### REQUIREMENT
Your reply should be the full listing, copied exactly.

##############################

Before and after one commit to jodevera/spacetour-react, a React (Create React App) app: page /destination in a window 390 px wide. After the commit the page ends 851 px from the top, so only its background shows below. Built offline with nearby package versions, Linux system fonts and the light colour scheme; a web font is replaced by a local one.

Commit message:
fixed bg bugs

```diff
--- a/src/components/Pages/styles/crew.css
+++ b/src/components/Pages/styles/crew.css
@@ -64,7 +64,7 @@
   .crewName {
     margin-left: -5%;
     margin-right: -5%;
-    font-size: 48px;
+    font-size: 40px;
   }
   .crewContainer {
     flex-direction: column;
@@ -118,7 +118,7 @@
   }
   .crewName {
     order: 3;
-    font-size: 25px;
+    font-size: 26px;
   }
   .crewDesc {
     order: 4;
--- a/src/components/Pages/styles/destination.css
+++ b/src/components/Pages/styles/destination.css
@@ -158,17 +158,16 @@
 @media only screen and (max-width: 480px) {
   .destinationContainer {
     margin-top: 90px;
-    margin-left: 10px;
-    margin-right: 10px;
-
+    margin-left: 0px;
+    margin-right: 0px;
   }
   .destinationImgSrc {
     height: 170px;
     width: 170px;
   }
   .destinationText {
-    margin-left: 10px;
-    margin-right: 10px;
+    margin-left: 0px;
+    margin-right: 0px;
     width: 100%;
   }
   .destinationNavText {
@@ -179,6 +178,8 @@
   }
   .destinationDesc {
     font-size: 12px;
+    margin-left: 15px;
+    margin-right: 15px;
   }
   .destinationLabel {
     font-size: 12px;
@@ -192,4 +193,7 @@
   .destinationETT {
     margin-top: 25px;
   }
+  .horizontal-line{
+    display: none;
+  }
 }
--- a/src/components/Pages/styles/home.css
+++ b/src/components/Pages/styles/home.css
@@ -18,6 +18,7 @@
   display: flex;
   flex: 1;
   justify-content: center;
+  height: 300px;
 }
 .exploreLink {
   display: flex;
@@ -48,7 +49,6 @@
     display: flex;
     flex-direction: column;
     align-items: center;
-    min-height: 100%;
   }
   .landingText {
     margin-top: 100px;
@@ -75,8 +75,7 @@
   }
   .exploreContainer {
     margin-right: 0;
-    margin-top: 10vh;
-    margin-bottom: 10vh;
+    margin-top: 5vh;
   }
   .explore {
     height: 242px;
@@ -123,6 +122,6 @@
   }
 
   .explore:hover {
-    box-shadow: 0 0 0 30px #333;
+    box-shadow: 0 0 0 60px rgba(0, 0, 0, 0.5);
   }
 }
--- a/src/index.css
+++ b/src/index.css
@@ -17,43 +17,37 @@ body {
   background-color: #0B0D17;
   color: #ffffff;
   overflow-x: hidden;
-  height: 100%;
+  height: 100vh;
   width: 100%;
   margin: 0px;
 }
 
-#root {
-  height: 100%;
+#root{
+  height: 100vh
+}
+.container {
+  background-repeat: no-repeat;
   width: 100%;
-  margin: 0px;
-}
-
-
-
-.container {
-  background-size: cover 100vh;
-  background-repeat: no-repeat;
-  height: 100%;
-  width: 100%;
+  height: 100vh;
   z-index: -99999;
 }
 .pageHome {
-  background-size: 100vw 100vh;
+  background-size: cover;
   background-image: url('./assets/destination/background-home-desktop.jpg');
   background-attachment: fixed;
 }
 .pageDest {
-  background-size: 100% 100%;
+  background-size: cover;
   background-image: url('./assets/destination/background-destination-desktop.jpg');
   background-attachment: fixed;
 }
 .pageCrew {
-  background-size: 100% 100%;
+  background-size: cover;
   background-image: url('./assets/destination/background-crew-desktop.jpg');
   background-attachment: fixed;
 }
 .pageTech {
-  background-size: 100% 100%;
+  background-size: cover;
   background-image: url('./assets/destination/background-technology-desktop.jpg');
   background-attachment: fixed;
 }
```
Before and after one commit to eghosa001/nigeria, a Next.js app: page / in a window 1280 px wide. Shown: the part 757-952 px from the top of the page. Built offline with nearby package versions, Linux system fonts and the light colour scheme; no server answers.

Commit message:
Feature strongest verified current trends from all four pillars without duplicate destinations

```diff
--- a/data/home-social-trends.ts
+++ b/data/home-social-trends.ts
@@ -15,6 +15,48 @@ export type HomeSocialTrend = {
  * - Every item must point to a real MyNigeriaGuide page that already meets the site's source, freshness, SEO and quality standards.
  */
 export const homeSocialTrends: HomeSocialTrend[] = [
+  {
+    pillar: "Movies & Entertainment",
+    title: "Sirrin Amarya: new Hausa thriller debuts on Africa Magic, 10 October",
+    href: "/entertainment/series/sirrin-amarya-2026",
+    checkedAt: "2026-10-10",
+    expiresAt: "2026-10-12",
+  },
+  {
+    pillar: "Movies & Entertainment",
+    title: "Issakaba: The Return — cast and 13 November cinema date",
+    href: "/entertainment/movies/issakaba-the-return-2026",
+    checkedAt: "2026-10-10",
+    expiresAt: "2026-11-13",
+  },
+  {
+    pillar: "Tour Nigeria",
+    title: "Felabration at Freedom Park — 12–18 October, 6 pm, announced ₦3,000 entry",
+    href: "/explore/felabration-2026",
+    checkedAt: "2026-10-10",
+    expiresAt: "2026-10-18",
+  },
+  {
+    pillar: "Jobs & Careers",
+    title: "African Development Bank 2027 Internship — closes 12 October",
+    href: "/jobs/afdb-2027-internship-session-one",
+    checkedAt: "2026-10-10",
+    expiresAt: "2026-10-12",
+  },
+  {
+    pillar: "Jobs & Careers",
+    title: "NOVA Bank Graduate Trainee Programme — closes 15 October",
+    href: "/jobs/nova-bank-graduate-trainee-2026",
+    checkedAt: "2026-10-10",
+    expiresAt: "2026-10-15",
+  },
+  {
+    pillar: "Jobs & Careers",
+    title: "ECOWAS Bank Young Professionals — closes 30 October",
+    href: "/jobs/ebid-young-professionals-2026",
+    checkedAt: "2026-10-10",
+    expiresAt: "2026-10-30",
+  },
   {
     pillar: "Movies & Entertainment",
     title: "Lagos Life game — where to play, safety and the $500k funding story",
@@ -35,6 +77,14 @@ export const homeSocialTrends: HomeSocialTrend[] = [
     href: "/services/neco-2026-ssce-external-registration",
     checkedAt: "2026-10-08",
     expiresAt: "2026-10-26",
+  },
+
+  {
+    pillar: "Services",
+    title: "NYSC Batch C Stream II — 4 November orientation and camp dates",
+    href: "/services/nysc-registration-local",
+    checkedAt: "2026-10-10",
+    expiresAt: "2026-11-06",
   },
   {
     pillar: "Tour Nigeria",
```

##############################

### WRITTEN ANSWER
Before and after one commit to jodevera/spacetour-react, a React (Create React App) app: page /destination in a window 390 px wide. After the commit the page ends 851 px from the top, so only its background shows below. Built offline with nearby package versions, Linux system fonts and the light colour scheme; a web font is replaced by a local one.

Commit message:
fixed bg bugs

```diff
--- a/src/components/Pages/styles/crew.css
+++ b/src/components/Pages/styles/crew.css
@@ -64,7 +64,7 @@
   .crewName {
     margin-left: -5%;
     margin-right: -5%;
-    font-size: 48px;
+    font-size: 40px;
   }
   .crewContainer {
     flex-direction: column;
@@ -118,7 +118,7 @@
   }
   .crewName {
     order: 3;
-    font-size: 25px;
+    font-size: 26px;
   }
   .crewDesc {
     order: 4;
--- a/src/components/Pages/styles/destination.css
+++ b/src/components/Pages/styles/destination.css
@@ -158,17 +158,16 @@
 @media only screen and (max-width: 480px) {
   .destinationContainer {
     margin-top: 90px;
-    margin-left: 10px;
-    margin-right: 10px;
-
+    margin-left: 0px;
+    margin-right: 0px;
   }
   .destinationImgSrc {
     height: 170px;
     width: 170px;
   }
   .destinationText {
-    margin-left: 10px;
-    margin-right: 10px;
+    margin-left: 0px;
+    margin-right: 0px;
     width: 100%;
   }
   .destinationNavText {
@@ -179,6 +178,8 @@
   }
   .destinationDesc {
     font-size: 12px;
+    margin-left: 15px;
+    margin-right: 15px;
   }
   .destinationLabel {
     font-size: 12px;
@@ -192,4 +193,7 @@
   .destinationETT {
     margin-top: 25px;
   }
+  .horizontal-line{
+    display: none;
+  }
 }
--- a/src/components/Pages/styles/home.css
+++ b/src/components/Pages/styles/home.css
@@ -18,6 +18,7 @@
   display: flex;
   flex: 1;
   justify-content: center;
+  height: 300px;
 }
 .exploreLink {
   display: flex;
@@ -48,7 +49,6 @@
     display: flex;
     flex-direction: column;
     align-items: center;
-    min-height: 100%;
   }
   .landingText {
     margin-top: 100px;
@@ -75,8 +75,7 @@
   }
   .exploreContainer {
     margin-right: 0;
-    margin-top: 10vh;
-    margin-bottom: 10vh;
+    margin-top: 5vh;
   }
   .explore {
     height: 242px;
@@ -123,6 +122,6 @@
   }
 
   .explore:hover {
-    box-shadow: 0 0 0 30px #333;
+    box-shadow: 0 0 0 60px rgba(0, 0, 0, 0.5);
   }
 }
--- a/src/index.css
+++ b/src/index.css
@@ -17,43 +17,37 @@ body {
   background-color: #0B0D17;
   color: #ffffff;
   overflow-x: hidden;
-  height: 100%;
+  height: 100vh;
   width: 100%;
   margin: 0px;
 }
 
-#root {
-  height: 100%;
+#root{
+  height: 100vh
+}
+.container {
+  background-repeat: no-repeat;
   width: 100%;
-  margin: 0px;
-}
-
-
-
-.container {
-  background-size: cover 100vh;
-  background-repeat: no-repeat;
-  height: 100%;
-  width: 100%;
+  height: 100vh;
   z-index: -99999;
 }
 .pageHome {
-  background-size: 100vw 100vh;
+  background-size: cover;
   background-image: url('./assets/destination/background-home-desktop.jpg');
   background-attachment: fixed;
 }
 .pageDest {
-  background-size: 100% 100%;
+  background-size: cover;
   background-image: url('./assets/destination/background-destination-desktop.jpg');
   background-attachment: fixed;
 }
 .pageCrew {
-  background-size: 100% 100%;
+  background-size: cover;
   background-image: url('./assets/destination/background-crew-desktop.jpg');
   background-attachment: fixed;
 }
 .pageTech {
-  background-size: 100% 100%;
+  background-size: cover;
   background-image: url('./assets/destination/background-technology-desktop.jpg');
   background-attachment: fixed;
 }
```
Before and after one commit to eghosa001/nigeria, a Next.js app: page / in a window 1280 px wide. Shown: the part 757-952 px from the top of the page. Built offline with nearby package versions, Linux system fonts and the light colour scheme; no server answers.

Commit message:
Feature strongest verified current trends from all four pillars without duplicate destinations

```diff
--- a/data/home-social-trends.ts
+++ b/data/home-social-trends.ts
@@ -15,6 +15,48 @@ export type HomeSocialTrend = {
  * - Every item must point to a real MyNigeriaGuide page that already meets the site's source, freshness, SEO and quality standards.
  */
 export const homeSocialTrends: HomeSocialTrend[] = [
+  {
+    pillar: "Movies & Entertainment",
+    title: "Sirrin Amarya: new Hausa thriller debuts on Africa Magic, 10 October",
+    href: "/entertainment/series/sirrin-amarya-2026",
+    checkedAt: "2026-10-10",
+    expiresAt: "2026-10-12",
+  },
+  {
+    pillar: "Movies & Entertainment",
+    title: "Issakaba: The Return — cast and 13 November cinema date",
+    href: "/entertainment/movies/issakaba-the-return-2026",
+    checkedAt: "2026-10-10",
+    expiresAt: "2026-11-13",
+  },
+  {
+    pillar: "Tour Nigeria",
+    title: "Felabration at Freedom Park — 12–18 October, 6 pm, announced ₦3,000 entry",
+    href: "/explore/felabration-2026",
+    checkedAt: "2026-10-10",
+    expiresAt: "2026-10-18",
+  },
+  {
+    pillar: "Jobs & Careers",
+    title: "African Development Bank 2027 Internship — closes 12 October",
+    href: "/jobs/afdb-2027-internship-session-one",
+    checkedAt: "2026-10-10",
+    expiresAt: "2026-10-12",
+  },
+  {
+    pillar: "Jobs & Careers",
+    title: "NOVA Bank Graduate Trainee Programme — closes 15 October",
+    href: "/jobs/nova-bank-graduate-trainee-2026",
+    checkedAt: "2026-10-10",
+    expiresAt: "2026-10-15",
+  },
+  {
+    pillar: "Jobs & Careers",
+    title: "ECOWAS Bank Young Professionals — closes 30 October",
+    href: "/jobs/ebid-young-professionals-2026",
+    checkedAt: "2026-10-10",
+    expiresAt: "2026-10-30",
+  },
   {
     pillar: "Movies & Entertainment",
     title: "Lagos Life game — where to play, safety and the $500k funding story",
@@ -35,6 +77,14 @@ export const homeSocialTrends: HomeSocialTrend[] = [
     href: "/services/neco-2026-ssce-external-registration",
     checkedAt: "2026-10-08",
     expiresAt: "2026-10-26",
+  },
+
+  {
+    pillar: "Services",
+    title: "NYSC Batch C Stream II — 4 November orientation and camp dates",
+    href: "/services/nysc-registration-local",
+    checkedAt: "2026-10-10",
+    expiresAt: "2026-11-06",
   },
   {
     pillar: "Tour Nigeria",
```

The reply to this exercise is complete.